First Impressions of Windows 8

Windows 8A few days ago, I went ahead and installed the Consumer Preview of Windows 8. To say I’m impressed would be understating things a bit. As a Windows Phone 7 user for the last 16 or 17 months, I have become extremely familiar with the metro UI, and am overjoyed to see it coming to the desktop. The whole experience so far has actually inspired me to seriously consider buying a new touch-enabled PC (my current PC is over 5 years old at this point, so it’s probably time to update anyway).

What’s Right About Windows 8?

The new interface is inspired. It’s unique, and it’s easy to use. If you’re a long-time PC user, Windows 8 will require you to entirely rethink how you use your computer; but in a good way. No longer do you have a “Desktop” (well, you do, but it’s an app within Windows 8). Instead, you have a screen full of tiles that you click or tap to open applications. All of your applications (with the exception of apps that have to run inside of the Desktop app) open fullscreen with no chrome around them. Each native app has 3 different formats: Full screen; minimal snapped; and maximum snapped.
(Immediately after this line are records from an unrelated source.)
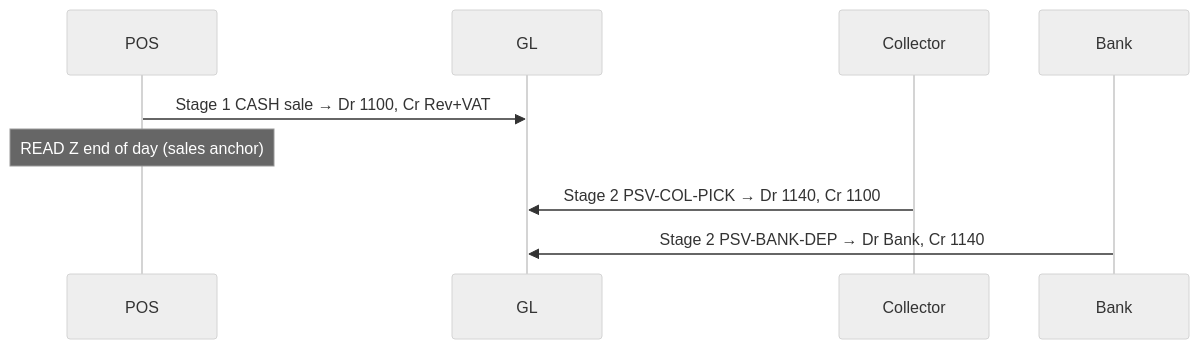
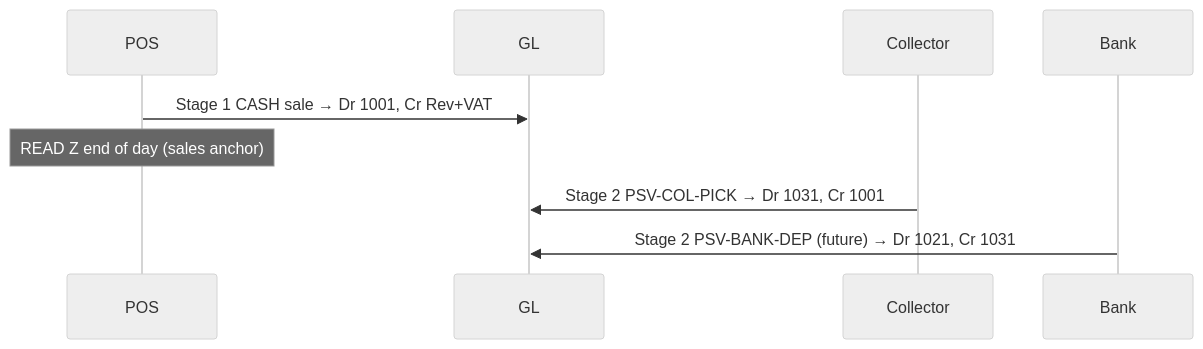
One commit to thkiti/asa-con-v0 changed the second of 3 diagrams in docs/40_POS_TWO_STAGE_PAYMENT_SETTLEMENT.md. Above: the diagram before and after it, drawn with Mermaid (neutral theme). The commit also changed other lines of this file, not shown here.

Commit message:
docs: update POS two-stage payment settlement status

````diff
--- a/docs/40_POS_TWO_STAGE_PAYMENT_SETTLEMENT.md
+++ b/docs/40_POS_TWO_STAGE_PAYMENT_SETTLEMENT.md
@@ -319,12 +379,12 @@
 ```mermaid
 sequenceDiagram
   participant POS
   participant GL
   participant Collector
   participant Bank
 
-  POS->>GL: Stage 1 CASH sale → Dr 1100, Cr Rev+VAT
+  POS->>GL: Stage 1 CASH sale → Dr 1001, Cr Rev+VAT
   Note over POS: READ Z end of day (sales anchor)
-  Collector->>GL: Stage 2 PSV-COL-PICK → Dr 1140, Cr 1100
-  Bank->>GL: Stage 2 PSV-BANK-DEP → Dr Bank, Cr 1140
+  Collector->>GL: Stage 2 PSV-COL-PICK → Dr 1031, Cr 1001
+  Bank->>GL: Stage 2 PSV-BANK-DEP (future) → Dr 1021, Cr 1031
 ```
````
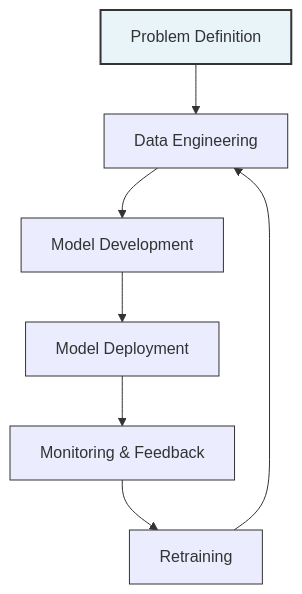
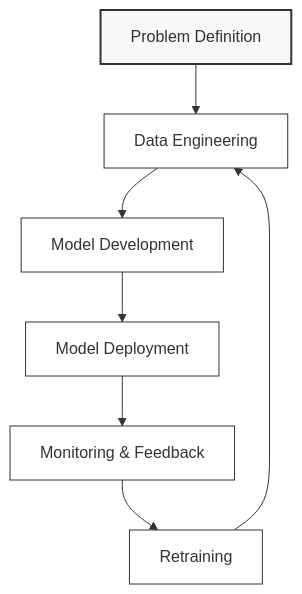
One commit to devops-360-online/go-with-me-ml changed the first of 2 diagrams in docs/00-MLOps/03-MLOps-Lifecycle.md. Above: the diagram before and after it, drawn with Mermaid. The commit also changed other lines of this file, not shown here.

````diff
--- a/docs/00-MLOps/03-MLOps-Lifecycle.md
+++ b/docs/00-MLOps/03-MLOps-Lifecycle.md
@@ -7,15 +7,15 @@
 ```mermaid
 graph TD
     A[Problem Definition] --> B[Data Engineering]
     B --> C[Model Development]
     C --> D[Model Deployment]
     D --> E[Monitoring & Feedback]
     E --> F[Retraining]
     F --> B
     
-    classDef default fill:#FFFFF,stroke:#333,stroke-width:1px;
-    classDef highlight fill:#e8f4f8,stroke:#333,stroke-width:2px;
+    classDef default fill:#FFFFFF,stroke:#333,stroke-width:1px;
+    classDef highlight fill:#F8F8F8,stroke:#333,stroke-width:2px;
     
     class A,B,C,D,E,F default;
     class A highlight;
 ```
````
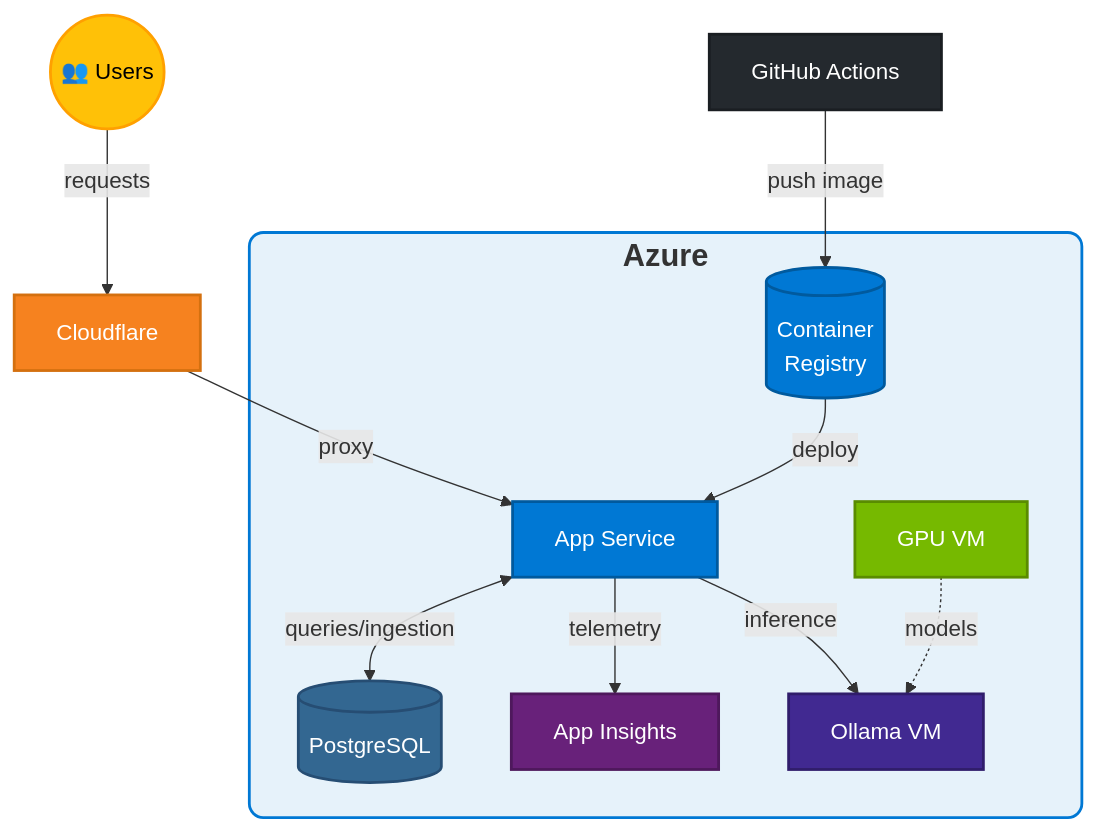
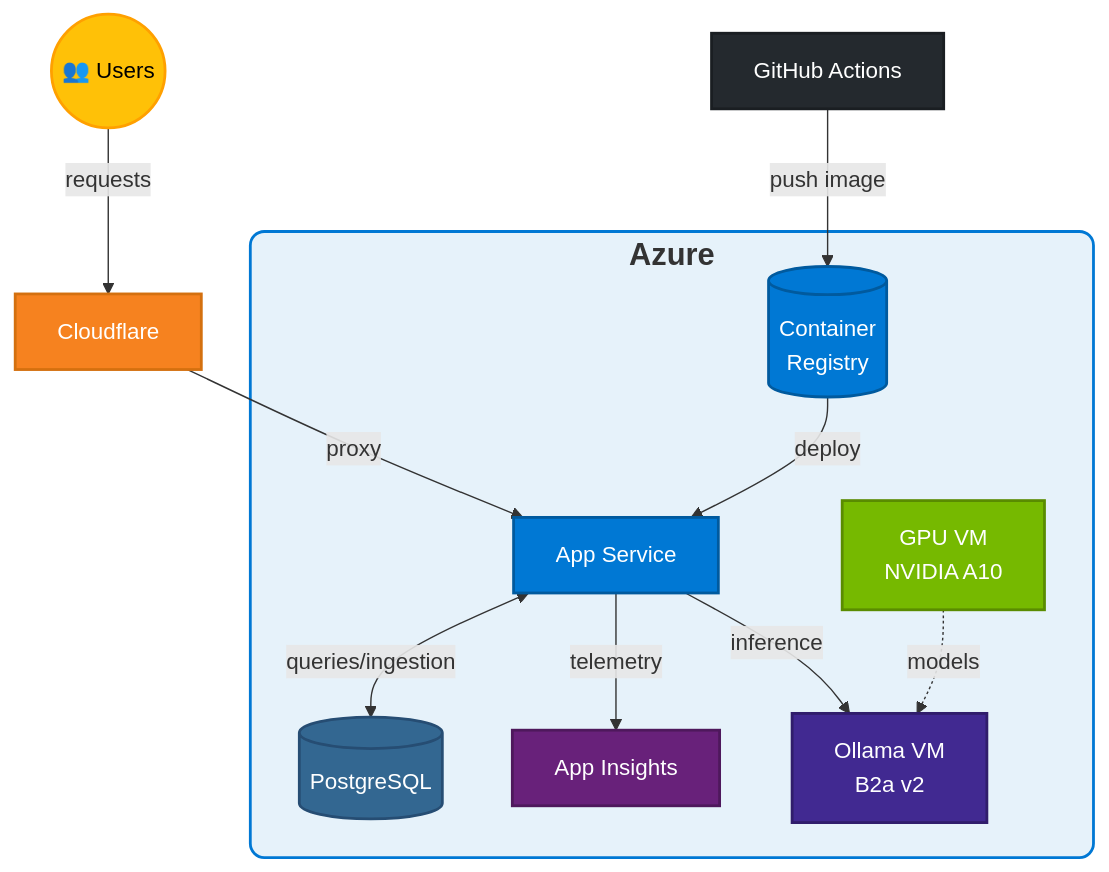
The diagram in README.md (atomassi/rbac-catalog), drawn with Mermaid before and after one commit. The commit also changed other lines of this file, not shown here.

````diff
--- a/README.md
+++ b/README.md
@@ -38,35 +38,35 @@
 ```mermaid
 flowchart TD
     USER((👥  Users)):::user
     GH[GitHub Actions]:::github
     CDN[Cloudflare]:::cdn
     
     subgraph AZ ["<span style='font-size:22px;font-weight:bold'>Azure</span>"]
         CR[(Container<br/>Registry)]:::azure
         AS[App Service]:::azure
         PG[(PostgreSQL)]:::db
         AI[App Insights]:::monitor
-        OL[Ollama VM]:::ollama
-        GPU[GPU VM]:::gpu
+        OL[Ollama VM<br/>B2a v2]:::ollama
+        GPU[GPU VM<br/>NVIDIA A10]:::gpu
     end
     
     USER -->|requests| CDN
     CDN -->|proxy| AS
     GH -->|push image| CR
     CR -->|deploy| AS
     AS <-->|queries/ingestion| PG
     AS -->|telemetry| AI
     AS -->|inference| OL
     GPU -.->|models| OL
     
     classDef user fill:#FFC107,color:#000,stroke:#FFA000,stroke-width:2px
     classDef github fill:#24292e,color:#fff,stroke:#1a1e22,stroke-width:2px
     classDef cdn fill:#F6821F,color:#fff,stroke:#d4700f,stroke-width:2px
     classDef azure fill:#0078D4,color:#fff,stroke:#005a9e,stroke-width:2px
     classDef db fill:#336791,color:#fff,stroke:#264d73,stroke-width:2px
     classDef ollama fill:#412991,color:#fff,stroke:#301d6b,stroke-width:2px
     classDef gpu fill:#76B900,color:#fff,stroke:#5a8c00,stroke-width:2px
     classDef monitor fill:#68217A,color:#fff,stroke:#4e185c,stroke-width:2px
     
     style AZ fill:#E6F2FA,stroke:#0078D4,stroke-width:2px,rx:10
 ```
````
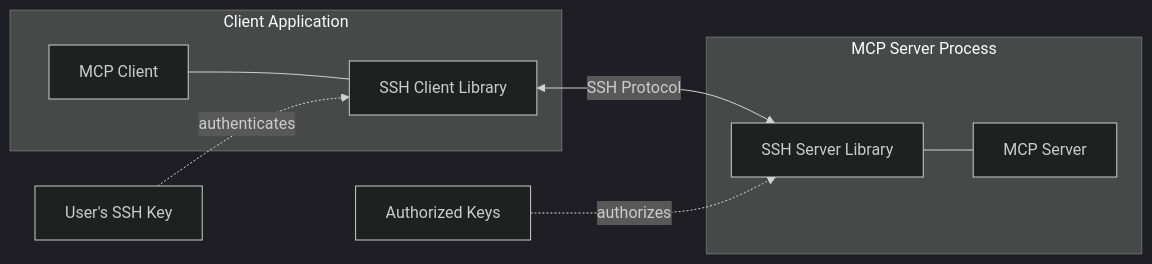
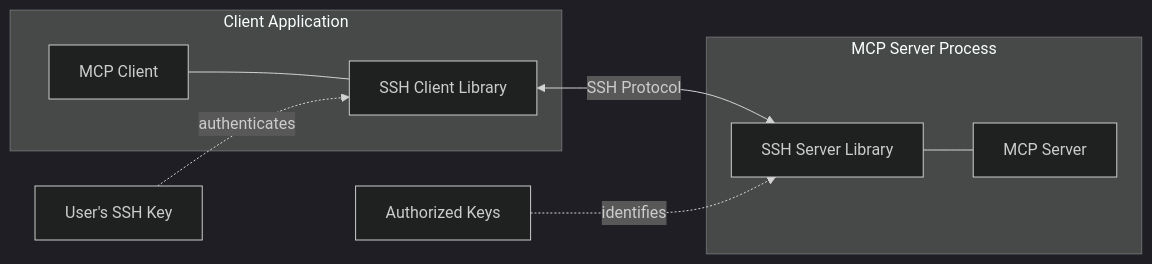
One commit to modelcontextprotocol/modelcontextprotocol changed the first of 2 diagrams in seps/0000-ssh-transport.md. Above: the diagram before and after it, drawn with Mermaid (dark theme). The commit also changed other lines of this file and 1 other file, not shown here.

````diff
--- a/seps/0000-ssh-transport.md
+++ b/seps/0000-ssh-transport.md
@@ -104,19 +100,19 @@
 ```mermaid
 flowchart LR
     subgraph Client Application
         MC[MCP Client]
         SC[SSH Client Library]
         MC --- SC
     end
 
     subgraph MCP Server Process
         SS[SSH Server Library]
         MS[MCP Server]
         SS --- MS
     end
 
     SC <-->|SSH Protocol| SS
 
     UK[User's SSH Key] -.->|authenticates| SC
-    AK[Authorized Keys] -.->|authorizes| SS
+    AK[Authorized Keys] -.->|identifies| SS
 ```
````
When an app is full screen, it takes up the entire screen (duh!). Nothing else appears on the screen at all. You can bring up context menus for various actions by right-clicking (I’m not sure what the multitouch gesture is). You can then “snap” an app to the left or right of your screen. When an app is first “snapped”, it appears in a minimal state. It only takes up about a quarter of your screen’s width, leaving the other three-quarters available for another app. Then, you can open a second app to show up in the larger portion of your screen.

Want to keep an eye on the weather while surfing the Web? Snap your weather app to the left or right, and open IE in the rest of your screen. Want to keep your email visible while you’re playing PinballFX? Snap the Mail app to your screen and open up the game you want to play. If you get an important email while you’re in the middle of your game, you can either handle the email message in it’s minimal state, or you can double click the divider bar to maximize the Mail app (snapping your other active app to the other side of your screen).

Google Promises GVoice Invites For All Students

Google announced today that it will issue Google Voice invitations to any and all students that want one. All you have to do is visit the special form set up for students, provide your .edu e-mail address, and Google claims you’ll have a Google Voice invitation in your mailbox in less than 24 hours.

OpenSUSE 11.3 Milestone 1

A few days ago, the OpenSUSE team released the first milestone of OpenSUSE 11.3. One of the biggest changes in this new version of SUSE is the inclusion of the LXDE desktop environment. LXDE is supposed to be fast, lightweight desktop environment. I’ve not heard of LXDE previously, but I have to admit that the screenshots I’ve seen make me very curious about it.┬áMilestone 1 also includes the first RC of KDE 4.4 and the brand new 2.29.5 version of Gnome.

This new release also includes the latest beta versions of OpenOffice and VirtualBox, along with the newest stable release (3.6) of Firefox. If you are a fan of OpenSUSE, or you’re interested in trying out beta software and operating systems, I would definitely recommend you give it a shot. It looks like SUSE is making great strides forward in their development.

Google Releases a Browser

Google officially released the first beta version of their browser today. The browser is called Chrome, and is intended to go head-to-head with Microsoft’s Internet Explorer (then again, what browser hasn’t been released with that goal in mind?).

I have downloaded and installed Chrome on my Vista machine at home, and am writing this post from within Chrome right now. I have to say that, at first glance, I am extremely impressed at how little screen real estate the browser’s window takes up. If all browsers were to take a note from Google’s browser, visitors’ screen resolutions might actually start to mean something.